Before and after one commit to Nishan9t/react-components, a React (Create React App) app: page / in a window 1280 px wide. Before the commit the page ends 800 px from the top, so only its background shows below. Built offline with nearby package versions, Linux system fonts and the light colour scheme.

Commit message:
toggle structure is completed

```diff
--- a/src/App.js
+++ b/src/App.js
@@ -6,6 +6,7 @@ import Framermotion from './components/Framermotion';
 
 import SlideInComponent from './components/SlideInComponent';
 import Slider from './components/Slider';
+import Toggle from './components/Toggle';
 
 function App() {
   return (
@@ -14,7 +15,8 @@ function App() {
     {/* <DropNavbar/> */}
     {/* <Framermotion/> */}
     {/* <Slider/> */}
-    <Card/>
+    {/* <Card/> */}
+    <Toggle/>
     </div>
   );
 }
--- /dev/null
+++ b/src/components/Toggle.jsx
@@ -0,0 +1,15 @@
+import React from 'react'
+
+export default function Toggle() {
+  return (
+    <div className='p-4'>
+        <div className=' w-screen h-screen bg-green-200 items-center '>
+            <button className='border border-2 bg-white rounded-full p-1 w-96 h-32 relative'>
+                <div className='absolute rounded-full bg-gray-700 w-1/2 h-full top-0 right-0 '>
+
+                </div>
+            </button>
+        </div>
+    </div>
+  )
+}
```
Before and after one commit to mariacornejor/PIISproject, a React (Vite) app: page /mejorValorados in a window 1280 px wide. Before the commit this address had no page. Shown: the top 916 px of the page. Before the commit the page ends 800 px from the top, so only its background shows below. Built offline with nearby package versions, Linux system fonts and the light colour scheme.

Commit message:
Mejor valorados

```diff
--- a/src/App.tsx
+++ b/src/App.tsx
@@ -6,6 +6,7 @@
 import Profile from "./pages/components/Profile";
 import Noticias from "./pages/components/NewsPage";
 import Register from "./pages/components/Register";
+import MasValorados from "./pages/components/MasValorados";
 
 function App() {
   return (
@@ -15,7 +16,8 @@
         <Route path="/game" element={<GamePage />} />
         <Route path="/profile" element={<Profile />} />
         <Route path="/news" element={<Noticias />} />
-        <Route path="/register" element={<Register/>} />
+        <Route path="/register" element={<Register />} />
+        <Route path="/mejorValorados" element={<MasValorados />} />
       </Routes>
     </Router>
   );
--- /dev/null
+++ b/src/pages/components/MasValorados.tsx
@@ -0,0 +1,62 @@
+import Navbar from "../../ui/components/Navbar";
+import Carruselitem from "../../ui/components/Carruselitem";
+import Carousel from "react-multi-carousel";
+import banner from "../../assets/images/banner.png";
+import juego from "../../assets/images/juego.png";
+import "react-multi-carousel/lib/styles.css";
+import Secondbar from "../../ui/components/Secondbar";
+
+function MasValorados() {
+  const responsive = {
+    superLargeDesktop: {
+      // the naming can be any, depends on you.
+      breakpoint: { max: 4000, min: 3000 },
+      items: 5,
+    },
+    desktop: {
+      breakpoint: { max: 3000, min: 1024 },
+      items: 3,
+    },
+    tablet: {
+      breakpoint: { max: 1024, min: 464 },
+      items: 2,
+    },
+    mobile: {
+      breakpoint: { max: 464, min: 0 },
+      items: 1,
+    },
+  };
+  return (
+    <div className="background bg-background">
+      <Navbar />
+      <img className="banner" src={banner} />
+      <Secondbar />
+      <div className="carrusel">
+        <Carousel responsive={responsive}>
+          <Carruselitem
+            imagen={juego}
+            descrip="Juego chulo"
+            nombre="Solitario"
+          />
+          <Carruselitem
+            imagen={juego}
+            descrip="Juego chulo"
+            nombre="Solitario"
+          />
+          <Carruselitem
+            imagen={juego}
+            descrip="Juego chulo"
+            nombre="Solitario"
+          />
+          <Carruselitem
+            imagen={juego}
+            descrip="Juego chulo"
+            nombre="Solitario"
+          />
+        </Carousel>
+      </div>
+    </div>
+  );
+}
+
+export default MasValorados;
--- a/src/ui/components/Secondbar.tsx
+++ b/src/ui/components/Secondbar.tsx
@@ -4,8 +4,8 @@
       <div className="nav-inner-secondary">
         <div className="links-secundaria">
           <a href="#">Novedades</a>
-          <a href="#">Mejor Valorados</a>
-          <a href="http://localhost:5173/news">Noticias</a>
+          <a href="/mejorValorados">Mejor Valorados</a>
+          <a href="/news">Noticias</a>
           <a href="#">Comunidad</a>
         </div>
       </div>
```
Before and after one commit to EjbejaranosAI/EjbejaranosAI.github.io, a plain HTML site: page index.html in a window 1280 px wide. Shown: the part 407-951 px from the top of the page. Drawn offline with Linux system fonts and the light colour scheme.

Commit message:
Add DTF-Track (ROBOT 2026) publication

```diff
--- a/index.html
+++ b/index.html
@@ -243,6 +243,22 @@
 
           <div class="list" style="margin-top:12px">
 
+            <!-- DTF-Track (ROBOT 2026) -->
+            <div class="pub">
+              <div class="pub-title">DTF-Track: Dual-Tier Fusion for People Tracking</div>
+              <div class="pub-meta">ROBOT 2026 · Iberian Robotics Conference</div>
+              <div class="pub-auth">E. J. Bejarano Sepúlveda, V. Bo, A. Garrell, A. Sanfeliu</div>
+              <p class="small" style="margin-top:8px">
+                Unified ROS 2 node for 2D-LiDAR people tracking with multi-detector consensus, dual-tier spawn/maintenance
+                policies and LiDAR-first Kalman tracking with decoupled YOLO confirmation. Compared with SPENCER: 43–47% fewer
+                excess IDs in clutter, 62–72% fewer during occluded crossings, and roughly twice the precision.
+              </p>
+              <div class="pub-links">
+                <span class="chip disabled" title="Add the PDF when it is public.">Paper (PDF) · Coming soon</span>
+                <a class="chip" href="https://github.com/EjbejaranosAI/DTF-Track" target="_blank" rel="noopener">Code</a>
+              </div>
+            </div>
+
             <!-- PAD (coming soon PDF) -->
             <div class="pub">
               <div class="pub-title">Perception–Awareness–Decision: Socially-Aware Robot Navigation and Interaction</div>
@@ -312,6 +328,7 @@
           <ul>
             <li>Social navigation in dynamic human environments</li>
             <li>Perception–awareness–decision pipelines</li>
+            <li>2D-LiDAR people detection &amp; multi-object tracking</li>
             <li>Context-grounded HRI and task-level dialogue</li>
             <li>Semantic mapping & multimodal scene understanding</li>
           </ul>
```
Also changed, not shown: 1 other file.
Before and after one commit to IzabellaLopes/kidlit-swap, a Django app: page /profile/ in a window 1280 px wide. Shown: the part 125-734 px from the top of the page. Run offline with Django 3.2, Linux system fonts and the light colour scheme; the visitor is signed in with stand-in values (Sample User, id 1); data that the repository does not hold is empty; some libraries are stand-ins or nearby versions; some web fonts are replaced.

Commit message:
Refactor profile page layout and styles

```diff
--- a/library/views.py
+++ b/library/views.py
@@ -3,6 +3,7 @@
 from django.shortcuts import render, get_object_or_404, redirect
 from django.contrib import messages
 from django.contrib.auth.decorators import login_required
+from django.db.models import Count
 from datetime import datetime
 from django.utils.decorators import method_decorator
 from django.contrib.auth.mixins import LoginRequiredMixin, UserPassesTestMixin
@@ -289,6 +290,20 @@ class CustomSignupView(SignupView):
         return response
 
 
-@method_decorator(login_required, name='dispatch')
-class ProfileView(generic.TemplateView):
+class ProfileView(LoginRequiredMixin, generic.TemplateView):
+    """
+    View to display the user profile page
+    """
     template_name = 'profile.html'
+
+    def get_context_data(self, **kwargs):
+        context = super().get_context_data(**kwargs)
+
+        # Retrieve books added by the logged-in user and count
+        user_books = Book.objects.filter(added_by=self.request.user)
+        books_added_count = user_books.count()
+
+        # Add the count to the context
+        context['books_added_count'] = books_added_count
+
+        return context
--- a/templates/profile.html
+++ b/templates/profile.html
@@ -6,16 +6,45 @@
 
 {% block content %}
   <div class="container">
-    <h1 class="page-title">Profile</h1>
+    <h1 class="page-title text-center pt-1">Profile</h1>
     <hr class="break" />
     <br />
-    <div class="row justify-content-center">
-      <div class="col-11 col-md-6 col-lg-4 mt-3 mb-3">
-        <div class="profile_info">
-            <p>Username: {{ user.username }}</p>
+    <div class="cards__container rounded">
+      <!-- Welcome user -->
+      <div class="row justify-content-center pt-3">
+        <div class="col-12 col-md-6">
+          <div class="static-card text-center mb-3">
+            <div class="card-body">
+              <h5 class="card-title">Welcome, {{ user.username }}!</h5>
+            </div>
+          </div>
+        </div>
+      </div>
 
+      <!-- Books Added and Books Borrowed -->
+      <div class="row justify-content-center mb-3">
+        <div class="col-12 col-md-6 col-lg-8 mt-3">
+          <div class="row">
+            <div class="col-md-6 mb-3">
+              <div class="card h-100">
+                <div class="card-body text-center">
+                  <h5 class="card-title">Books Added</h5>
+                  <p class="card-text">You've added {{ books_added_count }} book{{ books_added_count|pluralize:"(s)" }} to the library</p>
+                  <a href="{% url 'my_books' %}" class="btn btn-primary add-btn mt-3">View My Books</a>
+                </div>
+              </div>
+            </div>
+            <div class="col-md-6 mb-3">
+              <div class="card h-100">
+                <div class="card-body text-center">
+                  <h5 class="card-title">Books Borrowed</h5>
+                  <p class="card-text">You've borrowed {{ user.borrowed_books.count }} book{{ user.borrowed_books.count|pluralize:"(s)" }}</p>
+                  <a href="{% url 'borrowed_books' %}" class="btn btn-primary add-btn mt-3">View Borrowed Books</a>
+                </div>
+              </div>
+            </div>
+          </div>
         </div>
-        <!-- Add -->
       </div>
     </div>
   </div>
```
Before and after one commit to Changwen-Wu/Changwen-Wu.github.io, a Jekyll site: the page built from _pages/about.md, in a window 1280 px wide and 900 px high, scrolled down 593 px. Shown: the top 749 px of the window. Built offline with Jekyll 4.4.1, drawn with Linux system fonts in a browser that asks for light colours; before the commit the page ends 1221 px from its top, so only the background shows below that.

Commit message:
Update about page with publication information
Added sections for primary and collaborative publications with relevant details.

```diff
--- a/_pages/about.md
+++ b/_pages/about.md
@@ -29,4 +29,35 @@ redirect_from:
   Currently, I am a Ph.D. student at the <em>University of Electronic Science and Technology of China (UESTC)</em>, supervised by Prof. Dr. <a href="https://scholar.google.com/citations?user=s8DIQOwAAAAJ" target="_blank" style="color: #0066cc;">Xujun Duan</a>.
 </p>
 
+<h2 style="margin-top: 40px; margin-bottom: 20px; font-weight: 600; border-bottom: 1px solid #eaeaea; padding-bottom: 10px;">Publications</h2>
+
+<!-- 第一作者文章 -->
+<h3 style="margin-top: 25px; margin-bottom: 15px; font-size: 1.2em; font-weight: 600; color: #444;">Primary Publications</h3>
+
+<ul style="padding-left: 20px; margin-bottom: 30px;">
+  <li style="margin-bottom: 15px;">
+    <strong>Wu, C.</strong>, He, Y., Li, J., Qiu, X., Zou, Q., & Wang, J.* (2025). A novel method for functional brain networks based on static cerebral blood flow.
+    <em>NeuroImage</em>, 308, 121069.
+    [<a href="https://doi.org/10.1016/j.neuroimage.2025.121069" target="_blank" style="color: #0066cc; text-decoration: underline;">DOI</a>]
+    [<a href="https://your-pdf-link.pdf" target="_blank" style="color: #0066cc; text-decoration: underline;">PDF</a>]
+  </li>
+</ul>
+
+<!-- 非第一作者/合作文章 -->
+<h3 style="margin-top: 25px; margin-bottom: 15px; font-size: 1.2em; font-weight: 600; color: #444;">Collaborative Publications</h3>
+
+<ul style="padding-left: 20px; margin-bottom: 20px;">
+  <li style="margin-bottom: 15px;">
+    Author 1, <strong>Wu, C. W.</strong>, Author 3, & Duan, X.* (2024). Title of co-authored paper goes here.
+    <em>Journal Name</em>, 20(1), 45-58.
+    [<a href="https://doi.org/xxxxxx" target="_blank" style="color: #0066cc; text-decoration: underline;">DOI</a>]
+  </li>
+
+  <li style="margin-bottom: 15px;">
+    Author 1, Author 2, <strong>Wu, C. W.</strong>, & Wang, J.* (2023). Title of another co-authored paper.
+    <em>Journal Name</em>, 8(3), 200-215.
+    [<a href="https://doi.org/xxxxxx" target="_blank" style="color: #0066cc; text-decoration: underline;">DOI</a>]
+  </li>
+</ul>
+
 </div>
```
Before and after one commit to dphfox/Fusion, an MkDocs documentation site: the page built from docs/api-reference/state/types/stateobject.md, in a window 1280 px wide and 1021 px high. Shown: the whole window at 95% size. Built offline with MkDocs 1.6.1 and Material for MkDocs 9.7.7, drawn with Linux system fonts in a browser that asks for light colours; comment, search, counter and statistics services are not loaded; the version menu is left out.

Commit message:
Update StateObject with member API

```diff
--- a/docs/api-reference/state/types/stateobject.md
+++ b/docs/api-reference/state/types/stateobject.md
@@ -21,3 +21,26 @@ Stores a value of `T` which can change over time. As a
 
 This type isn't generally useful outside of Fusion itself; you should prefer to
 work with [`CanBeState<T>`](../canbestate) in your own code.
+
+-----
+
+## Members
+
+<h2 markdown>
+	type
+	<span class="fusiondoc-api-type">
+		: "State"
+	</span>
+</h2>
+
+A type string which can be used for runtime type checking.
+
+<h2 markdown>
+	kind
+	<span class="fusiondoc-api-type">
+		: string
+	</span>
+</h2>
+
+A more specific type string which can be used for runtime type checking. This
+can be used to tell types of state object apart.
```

▶ YOUR INSTRUCTIONS: How many of the listing's lines include "generic"? State only that number.

▶ EXERCISE RESULT: 2